= Problem =
Each record should be output exactly, with every character kept.

Before-and-after change data
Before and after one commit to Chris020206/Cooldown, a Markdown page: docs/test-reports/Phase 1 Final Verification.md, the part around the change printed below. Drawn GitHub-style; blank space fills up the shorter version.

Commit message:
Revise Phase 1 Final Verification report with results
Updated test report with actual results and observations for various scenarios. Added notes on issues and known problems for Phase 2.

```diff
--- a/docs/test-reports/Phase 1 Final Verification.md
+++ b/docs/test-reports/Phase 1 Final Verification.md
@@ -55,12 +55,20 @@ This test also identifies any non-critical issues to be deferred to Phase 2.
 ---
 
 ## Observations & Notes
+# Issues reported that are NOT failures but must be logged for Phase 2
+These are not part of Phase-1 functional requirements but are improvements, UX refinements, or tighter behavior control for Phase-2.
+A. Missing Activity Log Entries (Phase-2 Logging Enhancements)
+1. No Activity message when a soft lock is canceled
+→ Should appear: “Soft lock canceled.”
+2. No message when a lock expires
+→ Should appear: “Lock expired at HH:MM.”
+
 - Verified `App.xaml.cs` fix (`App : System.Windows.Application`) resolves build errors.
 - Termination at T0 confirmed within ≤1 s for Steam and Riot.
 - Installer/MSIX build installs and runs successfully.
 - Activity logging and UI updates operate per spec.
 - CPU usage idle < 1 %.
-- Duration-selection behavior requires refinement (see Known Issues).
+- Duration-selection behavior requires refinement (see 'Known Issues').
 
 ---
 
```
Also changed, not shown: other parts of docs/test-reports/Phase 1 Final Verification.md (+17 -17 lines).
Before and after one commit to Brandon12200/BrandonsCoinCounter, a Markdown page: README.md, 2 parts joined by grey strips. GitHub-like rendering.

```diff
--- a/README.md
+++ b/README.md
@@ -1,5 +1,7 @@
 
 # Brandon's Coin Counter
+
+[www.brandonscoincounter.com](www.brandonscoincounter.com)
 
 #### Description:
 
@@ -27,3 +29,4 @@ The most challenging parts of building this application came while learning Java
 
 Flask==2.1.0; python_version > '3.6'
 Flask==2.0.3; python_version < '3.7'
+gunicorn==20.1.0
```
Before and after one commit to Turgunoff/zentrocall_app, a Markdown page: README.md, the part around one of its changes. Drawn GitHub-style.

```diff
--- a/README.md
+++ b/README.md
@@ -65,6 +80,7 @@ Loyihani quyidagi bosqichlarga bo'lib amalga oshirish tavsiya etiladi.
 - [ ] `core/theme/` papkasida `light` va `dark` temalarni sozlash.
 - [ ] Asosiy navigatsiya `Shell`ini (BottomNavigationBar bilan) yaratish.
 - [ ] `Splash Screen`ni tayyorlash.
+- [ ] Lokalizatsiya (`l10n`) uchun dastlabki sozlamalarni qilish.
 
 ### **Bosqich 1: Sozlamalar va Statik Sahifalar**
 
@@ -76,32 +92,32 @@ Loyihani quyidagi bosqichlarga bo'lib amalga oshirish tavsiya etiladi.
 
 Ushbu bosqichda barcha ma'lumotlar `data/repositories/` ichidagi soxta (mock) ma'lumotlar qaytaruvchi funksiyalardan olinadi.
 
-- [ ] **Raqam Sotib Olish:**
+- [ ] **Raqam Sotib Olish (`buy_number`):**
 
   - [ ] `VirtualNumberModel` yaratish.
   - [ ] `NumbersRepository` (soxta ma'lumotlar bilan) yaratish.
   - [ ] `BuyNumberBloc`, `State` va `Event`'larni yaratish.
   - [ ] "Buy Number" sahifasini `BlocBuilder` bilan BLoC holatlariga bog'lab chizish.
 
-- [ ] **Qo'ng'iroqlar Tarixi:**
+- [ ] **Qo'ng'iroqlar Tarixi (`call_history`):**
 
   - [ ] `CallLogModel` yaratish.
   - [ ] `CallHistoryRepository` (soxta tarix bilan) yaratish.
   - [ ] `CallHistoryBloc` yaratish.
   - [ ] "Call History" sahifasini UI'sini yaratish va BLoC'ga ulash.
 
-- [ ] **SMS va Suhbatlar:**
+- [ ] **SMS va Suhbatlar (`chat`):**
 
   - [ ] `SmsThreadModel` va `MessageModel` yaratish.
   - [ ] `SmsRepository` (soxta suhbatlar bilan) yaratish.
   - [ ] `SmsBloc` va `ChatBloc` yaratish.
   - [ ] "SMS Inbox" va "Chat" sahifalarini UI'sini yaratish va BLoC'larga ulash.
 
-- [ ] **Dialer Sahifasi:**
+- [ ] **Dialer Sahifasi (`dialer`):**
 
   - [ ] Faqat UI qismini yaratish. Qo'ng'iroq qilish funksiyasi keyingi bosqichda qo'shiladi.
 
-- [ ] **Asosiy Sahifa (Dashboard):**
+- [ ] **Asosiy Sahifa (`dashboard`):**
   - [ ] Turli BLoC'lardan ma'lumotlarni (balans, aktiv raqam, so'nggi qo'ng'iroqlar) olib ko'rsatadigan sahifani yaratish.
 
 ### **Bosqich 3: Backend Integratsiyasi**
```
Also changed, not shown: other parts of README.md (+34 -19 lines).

= Answer space =
Before and after one commit to Chris020206/Cooldown, a Markdown page: docs/test-reports/Phase 1 Final Verification.md, the part around the change printed below. Drawn GitHub-style; blank space fills up the shorter version.

Commit message:
Revise Phase 1 Final Verification report with results
Updated test report with actual results and observations for various scenarios. Added notes on issues and known problems for Phase 2.

```diff
--- a/docs/test-reports/Phase 1 Final Verification.md
+++ b/docs/test-reports/Phase 1 Final Verification.md
@@ -55,12 +55,20 @@ This test also identifies any non-critical issues to be deferred to Phase 2.
 ---
 
 ## Observations & Notes
+# Issues reported that are NOT failures but must be logged for Phase 2
+These are not part of Phase-1 functional requirements but are improvements, UX refinements, or tighter behavior control for Phase-2.
+A. Missing Activity Log Entries (Phase-2 Logging Enhancements)
+1. No Activity message when a soft lock is canceled
+→ Should appear: “Soft lock canceled.”
+2. No message when a lock expires
+→ Should appear: “Lock expired at HH:MM.”
+
 - Verified `App.xaml.cs` fix (`App : System.Windows.Application`) resolves build errors.
 - Termination at T0 confirmed within ≤1 s for Steam and Riot.
 - Installer/MSIX build installs and runs successfully.
 - Activity logging and UI updates operate per spec.
 - CPU usage idle < 1 %.
-- Duration-selection behavior requires refinement (see Known Issues).
+- Duration-selection behavior requires refinement (see 'Known Issues').
 
 ---
 
```
Also changed, not shown: other parts of docs/test-reports/Phase 1 Final Verification.md (+17 -17 lines).
Before and after one commit to Brandon12200/BrandonsCoinCounter, a Markdown page: README.md, 2 parts joined by grey strips. GitHub-like rendering.

```diff
--- a/README.md
+++ b/README.md
@@ -1,5 +1,7 @@
 
 # Brandon's Coin Counter
+
+[www.brandonscoincounter.com](www.brandonscoincounter.com)
 
 #### Description:
 
@@ -27,3 +29,4 @@ The most challenging parts of building this application came while learning Java
 
 Flask==2.1.0; python_version > '3.6'
 Flask==2.0.3; python_version < '3.7'
+gunicorn==20.1.0
```
Before and after one commit to Turgunoff/zentrocall_app, a Markdown page: README.md, the part around one of its changes. Drawn GitHub-style.

```diff
--- a/README.md
+++ b/README.md
@@ -65,6 +80,7 @@ Loyihani quyidagi bosqichlarga bo'lib amalga oshirish tavsiya etiladi.
 - [ ] `core/theme/` papkasida `light` va `dark` temalarni sozlash.
 - [ ] Asosiy navigatsiya `Shell`ini (BottomNavigationBar bilan) yaratish.
 - [ ] `Splash Screen`ni tayyorlash.
+- [ ] Lokalizatsiya (`l10n`) uchun dastlabki sozlamalarni qilish.
 
 ### **Bosqich 1: Sozlamalar va Statik Sahifalar**
 
@@ -76,32 +92,32 @@ Loyihani quyidagi bosqichlarga bo'lib amalga oshirish tavsiya etiladi.
 
 Ushbu bosqichda barcha ma'lumotlar `data/repositories/` ichidagi soxta (mock) ma'lumotlar qaytaruvchi funksiyalardan olinadi.
 
-- [ ] **Raqam Sotib Olish:**
+- [ ] **Raqam Sotib Olish (`buy_number`):**
 
   - [ ] `VirtualNumberModel` yaratish.
   - [ ] `NumbersRepository` (soxta ma'lumotlar bilan) yaratish.
   - [ ] `BuyNumberBloc`, `State` va `Event`'larni yaratish.
   - [ ] "Buy Number" sahifasini `BlocBuilder` bilan BLoC holatlariga bog'lab chizish.
 
-- [ ] **Qo'ng'iroqlar Tarixi:**
+- [ ] **Qo'ng'iroqlar Tarixi (`call_history`):**
 
   - [ ] `CallLogModel` yaratish.
   - [ ] `CallHistoryRepository` (soxta tarix bilan) yaratish.
   - [ ] `CallHistoryBloc` yaratish.
   - [ ] "Call History" sahifasini UI'sini yaratish va BLoC'ga ulash.
 
-- [ ] **SMS va Suhbatlar:**
+- [ ] **SMS va Suhbatlar (`chat`):**
 
   - [ ] `SmsThreadModel` va `MessageModel` yaratish.
   - [ ] `SmsRepository` (soxta suhbatlar bilan) yaratish.
   - [ ] `SmsBloc` va `ChatBloc` yaratish.
   - [ ] "SMS Inbox" va "Chat" sahifalarini UI'sini yaratish va BLoC'larga ulash.
 
-- [ ] **Dialer Sahifasi:**
+- [ ] **Dialer Sahifasi (`dialer`):**
 
   - [ ] Faqat UI qismini yaratish. Qo'ng'iroq qilish funksiyasi keyingi bosqichda qo'shiladi.
 
-- [ ] **Asosiy Sahifa (Dashboard):**
+- [ ] **Asosiy Sahifa (`dashboard`):**
   - [ ] Turli BLoC'lardan ma'lumotlarni (balans, aktiv raqam, so'nggi qo'ng'iroqlar) olib ko'rsatadigan sahifani yaratish.
 
 ### **Bosqich 3: Backend Integratsiyasi**
```
Also changed, not shown: other parts of README.md (+34 -19 lines).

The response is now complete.